New year, old bands, old hands. In music industry circles, January was traditionally treated as silly season or a musical dead zone and even now Britpop survivors Shed Seven can sneak in to the charts while no one else is looking and clamber to the topper-most of the popper-most with their sixth album A Matter of Time (Cooking Vinyl).
In fairness, this is as solid an effort as the York band has ever produced, foregrounding tunes and hooks and barely touching the ground with their opening statement of intent, Let’s Go. Talk of the Town and Ring the Changes keep things upbeat and brimming with confidence, if not exactly radiating inspiration. Only towards the end of the album do they drop the pace, culminating with the Pete Doherty-featuring ballad Throwaways.

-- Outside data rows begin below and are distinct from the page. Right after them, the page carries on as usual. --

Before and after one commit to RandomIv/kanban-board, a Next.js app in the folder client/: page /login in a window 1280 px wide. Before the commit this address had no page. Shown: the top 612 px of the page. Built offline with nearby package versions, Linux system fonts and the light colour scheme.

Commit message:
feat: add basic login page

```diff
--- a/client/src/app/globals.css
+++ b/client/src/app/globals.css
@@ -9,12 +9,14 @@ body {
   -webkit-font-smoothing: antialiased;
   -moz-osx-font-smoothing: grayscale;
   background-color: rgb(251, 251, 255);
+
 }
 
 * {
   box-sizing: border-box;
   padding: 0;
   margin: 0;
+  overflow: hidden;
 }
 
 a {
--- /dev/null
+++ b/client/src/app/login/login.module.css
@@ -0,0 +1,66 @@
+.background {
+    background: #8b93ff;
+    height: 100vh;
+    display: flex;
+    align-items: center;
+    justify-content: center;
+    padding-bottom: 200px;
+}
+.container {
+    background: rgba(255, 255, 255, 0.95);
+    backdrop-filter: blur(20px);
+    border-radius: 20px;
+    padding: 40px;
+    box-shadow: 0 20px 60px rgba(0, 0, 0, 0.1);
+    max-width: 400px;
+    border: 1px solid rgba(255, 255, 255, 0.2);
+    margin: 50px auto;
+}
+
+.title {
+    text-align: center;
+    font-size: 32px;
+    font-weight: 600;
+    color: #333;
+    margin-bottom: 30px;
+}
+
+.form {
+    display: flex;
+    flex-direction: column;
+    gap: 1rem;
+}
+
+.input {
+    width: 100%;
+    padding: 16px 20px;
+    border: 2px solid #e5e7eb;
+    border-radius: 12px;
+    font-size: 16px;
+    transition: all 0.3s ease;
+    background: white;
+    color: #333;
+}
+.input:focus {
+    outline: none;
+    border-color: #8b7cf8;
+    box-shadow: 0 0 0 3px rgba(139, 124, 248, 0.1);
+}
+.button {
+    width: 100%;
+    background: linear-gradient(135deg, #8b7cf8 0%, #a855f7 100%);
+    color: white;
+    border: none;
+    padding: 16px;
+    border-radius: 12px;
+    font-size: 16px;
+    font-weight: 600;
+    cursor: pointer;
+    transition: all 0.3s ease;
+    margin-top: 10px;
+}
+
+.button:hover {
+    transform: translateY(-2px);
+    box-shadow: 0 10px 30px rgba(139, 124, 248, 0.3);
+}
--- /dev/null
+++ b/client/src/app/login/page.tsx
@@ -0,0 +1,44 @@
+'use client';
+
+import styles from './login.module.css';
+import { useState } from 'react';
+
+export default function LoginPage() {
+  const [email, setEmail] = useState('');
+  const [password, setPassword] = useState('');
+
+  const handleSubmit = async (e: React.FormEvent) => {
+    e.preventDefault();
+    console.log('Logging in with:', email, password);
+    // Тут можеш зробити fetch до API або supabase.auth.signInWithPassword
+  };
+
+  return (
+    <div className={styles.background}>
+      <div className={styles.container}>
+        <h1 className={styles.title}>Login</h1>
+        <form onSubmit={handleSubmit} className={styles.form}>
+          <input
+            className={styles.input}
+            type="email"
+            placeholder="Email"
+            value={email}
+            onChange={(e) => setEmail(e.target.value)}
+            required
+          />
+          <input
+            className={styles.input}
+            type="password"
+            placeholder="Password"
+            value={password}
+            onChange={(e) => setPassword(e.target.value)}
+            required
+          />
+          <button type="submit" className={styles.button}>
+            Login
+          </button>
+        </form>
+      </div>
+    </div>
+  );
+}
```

Former Super Furry Animals frontman Gruff Rhys may have emerged from the same broad Britpop landscape as Shed Seven but he’s in a different universe on his latest solo album. Sadness Sets Me Free (Rough Trade) is his cure for “cosmic loneliness”, a post-Covid acknowledgement of the mess we are in – corrupt property practises, mendacious politicians, the usual – delivered in glorious psych pop style with a side order of bossa nova and easy listening country.

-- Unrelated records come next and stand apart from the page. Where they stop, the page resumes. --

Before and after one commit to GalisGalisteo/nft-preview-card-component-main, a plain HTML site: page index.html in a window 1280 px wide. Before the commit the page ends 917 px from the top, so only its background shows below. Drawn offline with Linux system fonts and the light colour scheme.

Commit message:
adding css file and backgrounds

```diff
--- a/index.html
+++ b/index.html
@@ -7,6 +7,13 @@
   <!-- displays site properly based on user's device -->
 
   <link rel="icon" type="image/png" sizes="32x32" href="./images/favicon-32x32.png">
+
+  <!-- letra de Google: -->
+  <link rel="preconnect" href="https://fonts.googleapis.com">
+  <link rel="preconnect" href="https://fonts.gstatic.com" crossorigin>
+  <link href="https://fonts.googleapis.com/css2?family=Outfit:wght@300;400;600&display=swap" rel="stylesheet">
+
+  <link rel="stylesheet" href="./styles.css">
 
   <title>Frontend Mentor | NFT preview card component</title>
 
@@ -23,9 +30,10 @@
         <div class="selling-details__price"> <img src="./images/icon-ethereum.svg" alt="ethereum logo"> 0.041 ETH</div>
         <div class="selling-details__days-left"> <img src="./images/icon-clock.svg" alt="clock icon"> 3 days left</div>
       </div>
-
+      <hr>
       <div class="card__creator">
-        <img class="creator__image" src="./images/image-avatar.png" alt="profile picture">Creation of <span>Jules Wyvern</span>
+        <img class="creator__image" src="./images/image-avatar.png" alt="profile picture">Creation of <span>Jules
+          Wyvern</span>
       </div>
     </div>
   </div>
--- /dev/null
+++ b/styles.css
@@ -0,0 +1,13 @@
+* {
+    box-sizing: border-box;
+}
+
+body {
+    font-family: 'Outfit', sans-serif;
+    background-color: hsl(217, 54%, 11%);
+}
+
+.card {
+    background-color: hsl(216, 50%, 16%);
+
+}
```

The Vaccines belonged to the next generation of bright young things. Indie pups no more, they return with their sixth album, Pick-Up Full of Pink Carnations (Thirty Tigers) infused with the healthy rock star glow which comes from time spent in California, both literally and imaginatively. Like Shed Seven, this London outfit remain lean indie pop/rock operators but one might ask where’s the beef in their consistent, catchy but generic approach. We’re not asking for an overblown, orchestral concept album…or maybe we are.